Is Build Back Better Born Again?

Share this post

Looking at Build Back Better – Part 2

In a surprise to most everyone, Senate Majority Leader Chuck Schumer, D-N.Y., and Sen. Joe Manchin, D-West Virginia, announced the Inflation Reduction Act of 2022 (or is it Build Back Better Redux), a proposed reconciliation bill. Manchin is known for blocking previous attempts to pass Build Back Better, which was more extensive in scope.

There does not appear to be all that many provisions that would have a direct impact on most individuals. Some provisions will impact specific taxpayers, both corporate and individual, as well as those concerned about drug pricing and energy and climate incentives. The main areas of the proposed legislation include:

  • 15% corporate minimum tax on company book/financial statement income;
  • Additional funding for the IRS;
  • Changes to the carried-interest tax break;
  • Health care changes (prescription drug pricing and Affordable Care Act extension); and,
  • Incentives for renewable and clean energy.

How Do These Build Back Better?

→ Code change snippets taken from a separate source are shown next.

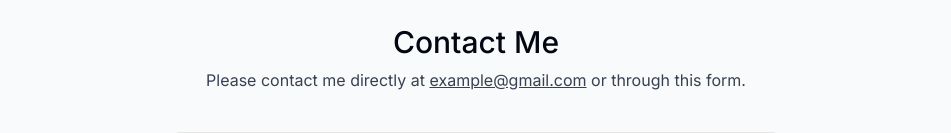
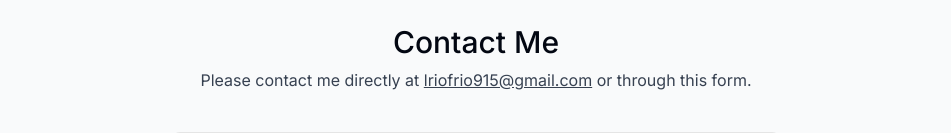
Before and after one commit to lriofrio915/portfolio, a Next.js app: page / in a window 1280 px wide. Shown: the part 3845-3978 px from the top of the page, without its empty margins (164-1115 px from the left). Built offline with nearby package versions, Linux system fonts and the light colour scheme; no server answers.

Commit message:
#8 update contact component (#10)

```diff
--- a/src/components/Contact.tsx
+++ b/src/components/Contact.tsx
@@ -31,8 +31,8 @@
       <SectionHeading>Contact me</SectionHeading>
       <p className="text-gray-700 -mt-6 dark:text-white/80">
         Please contact me directly at{" "}
-        <a className="underline" href="mailto:example@gmail.com">
-          example@gmail.com
+        <a className="underline" href="mailto:lriofrio915@gmail.com">
+          lriofrio915@gmail.com
         </a>{" "}
         or through this form.
       </p>
```
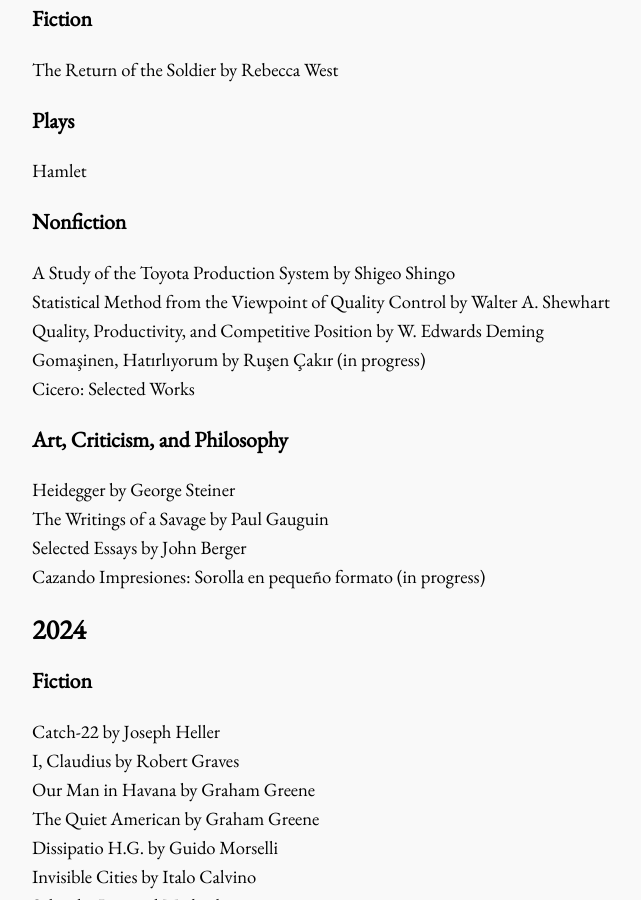
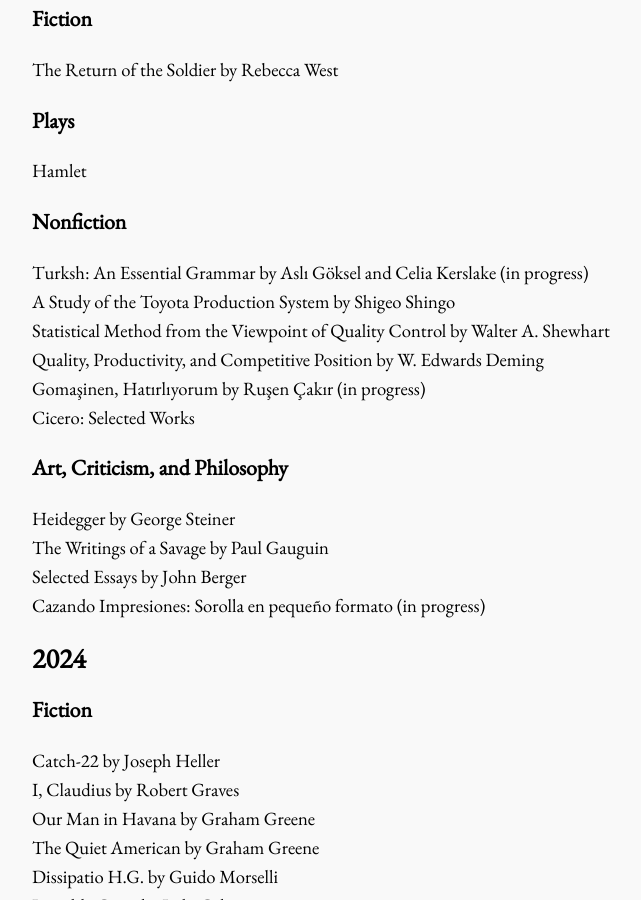
Before and after one commit to bora-uyumazturk/bora-uyumazturk.github.io, a Jekyll site: the page built from reading.html, in a window 1280 px wide and 900 px high, scrolled down 306 px. Shown: the whole window, without its empty margins (140-781 px from the left). Built offline with Jekyll 4.4.1, drawn with Linux system fonts in a browser that asks for light colours.

Commit message:
Update reading.html

```diff
--- a/reading.html
+++ b/reading.html
@@ -24,6 +24,7 @@ title: Reading
 
   <h3>Nonfiction</h3>
 
+  Turksh: An Essential Grammar by Aslı Göksel and Celia Kerslake (in progress) <br>
   A Study of the Toyota Production System by Shigeo Shingo <br>
   Statistical Method from the Viewpoint of Quality Control by Walter A. Shewhart <br>
   Quality, Productivity, and Competitive Position by W. Edwards Deming <br>
```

Looking at the minimum tax. It would only affect a relatively small number of corporations —those with more than $1 billion in revenue. Only about 200 corporations are that size, and many of them already pay more than 15% in tax. There will have to be significant regulations before we know how it will work. The idea behind the tax is that everyone should contribute and pay at least 15%.

The IRS funding goes toward enhancing governmental enforcement by increasing tax examinations for corporations as well as high-income individual taxpayers, In addition is will be used to improve IRS customer service and modernize technology.

The idea behind the carried-interest changes would be to eliminate favorable capital gain rates for private equity and hedge fund manager income. It would subject it to ordinary tax rates as high as 37%.

The biggest impact for the average tax practitioner will be the increased funding for the IRS. A big part of why it’s in there is to help pay for the climate change provisions, through increased enforcement and compliance. It will also help the IRS modernize their systems, and work more efficiently.